It is no surprise that a recent report commissioned by the Parti Québécois recommends that  “Québec history programs be reconciled with its national narrative” so that all political, economic and social events fit one single story of “Québec’s singular experience.”  The 42-page report, which includes no less than 161 references to the “Québec nation,” aims to reconcile the official school history with collective memory. But such a curriculum will make it difficult for students to see the complexity of history and the multiple, divergent narratives that make up the Canadian story.  Twenty-first century students live in a multicultural and multinational world of competing stories and claims about the past.  As educator Sam Wineburg contends, historical consciousness does not emanate in neat concentric circles from the home, to the school, to the province, and to the nation.  

What Québec, and indeed, all Canadian students need in the circumstances is not an education that will enhance their collective memory but rich scholastic opportunities to make sense of competing historical narratives of Canada. This competence in “narrative thinking” can best be understood as the ability to use historical tools to appreciate how stories of the nation get created.  This in turn allows young people to ultimately acquire – or even craft - more valid narrative interpretations of the past than are offered publicly through the media and other sources of collective memory. Students can express preference for the story of la survivance for a number of good reasons  (identity, insecurity, etc.) but their interpretations would be impoverished if they were not expected to consider other possibilities and narrative orientations.  To be educationally sound, the historical narratives employed by students must not only be practically relevant to their lives, they must also be valid and admit to the existence and value of alternative narratives.  The future of Québec and Canada demands no less.

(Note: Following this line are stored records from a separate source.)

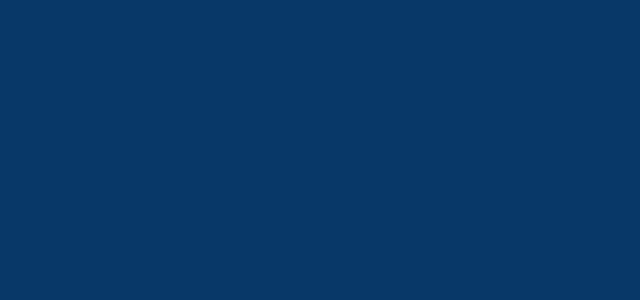
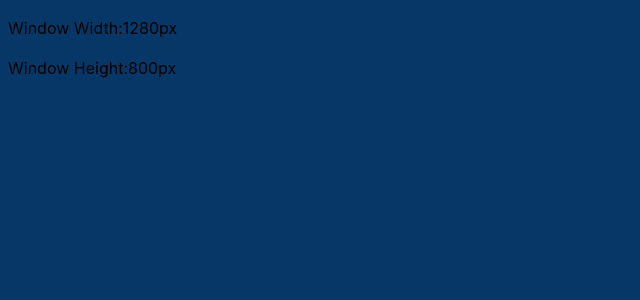
Before and after one commit to Shubh3819/Web-Dev, a React (Vite) app: page / in a window 1280 px wide. Shown: the top 300 px of the page, without its empty margins (0-640 px from the left). Built offline with nearby package versions, Linux system fonts and the light colour scheme.

Commit message:
USEEFFECT

```diff
--- a/src/App.jsx
+++ b/src/App.jsx
@@ -6,10 +6,12 @@
 // import Renderlist from './Renderlist.jsx';
 // import State from './State.jsx';
 //import Hookstate from "./hookstate.jsx";
+import UseEffect from "./UseEffect.jsx";
 
 function App() {
   return (
     <>
+    <UseEffect />
     {/* <State />     */}
     {/* <Header />
     <Footer />
--- /dev/null
+++ b/src/UseEffect.jsx
@@ -0,0 +1,30 @@
+//useEffect(function,[dependencies])
+//1.useEffect(() => {}) //Runs after every re-render
+//2.useEffect(() => {},[]) //Runs onlu on mount
+//3.useEffect(() => {},{value}) //Runs on mount + when value changes
+
+
+import React,{ useEffect , useState } from "react";
+
+function UseEffect(){
+
+    const[width,setWidth] = useState(window.innerWidth);
+    const[height,setHeight] = useState(window.innerHeight);
+
+    window.addEventListener("resize",handleResize);
+    console.log("Event Listener Added");
+
+    function handleResize(){
+        setWidth(window.innerWidth);
+        setHeight(window.innerHeight);
+    }
+
+    return(
+        <>
+        <p>Window Width:{width}px</p>
+        <p>Window Height:{height}px</p>
+        </>
+    );
+}
+
+export default UseEffect;
```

Access the original article published in French in Le Droit, 25 February 2014

Photo: The Death of General Wolfe by Benjamin West. Oil on canvas, 1770, from Wikipedia Commons.



Thanks for contributing this thought-provoking and insightful post Stephane. I have a couple of comments about your article. You claim that current history programs in Quebec and elsewhere in Canada, "no longer teach history through narratives" because the focus is now placed on developing historical thinking and citizenship skills. Although I agree that many provincial curricula have now placed some emphasis on historical thinking, I would argue that there is a large gulf between the prescribed curricula and the enacted curricula in these provinces, and it is possible that many teachers are still adopting a narrative approach in their practice that is either explicitly or implicitly offering a dominant narrative. 

Also, I don't think that when it comes to narrative thinking and historical thinking it is an either/or proposition. If students are taught to think historically they will be able to adjudicate between competing narratives and even construct their own defensible and reasoned narratives. That being said, it is important that future conceptions of historical thinking consider how the role of narratives, accounts and even historiography fit with the other second-order concepts that are currently being emphasized.

Reply to my blog post

Thank you Lindsay for your thoughful remarks. I agree with your two points. There is potentially a gap between what provincial curricula state and mandate and what teachers decide to do in class. Two elements to bear in mind here. 1) For this study, the Québec provincial examination clearly influences the way teachers 'interpret' the curriculum. Many teachers teach to the test. 2)Students' responses are from different classes in 11 different regions of Québec, taken before and after the implementation of the new curriculum (2006). We find no significant variations between students' responses between regions. 

Your last point about narrative thinking is crucial. We need to consider how historical thinking can empower students to (re)think their narrative vision of the nation. Simply presenting them the "concepts" in the context of a classroom activity (compare now and then, imagine you are a soldier in WWI, etc.) is unliekly to affect their narrative vision of history - and their historical consciousness.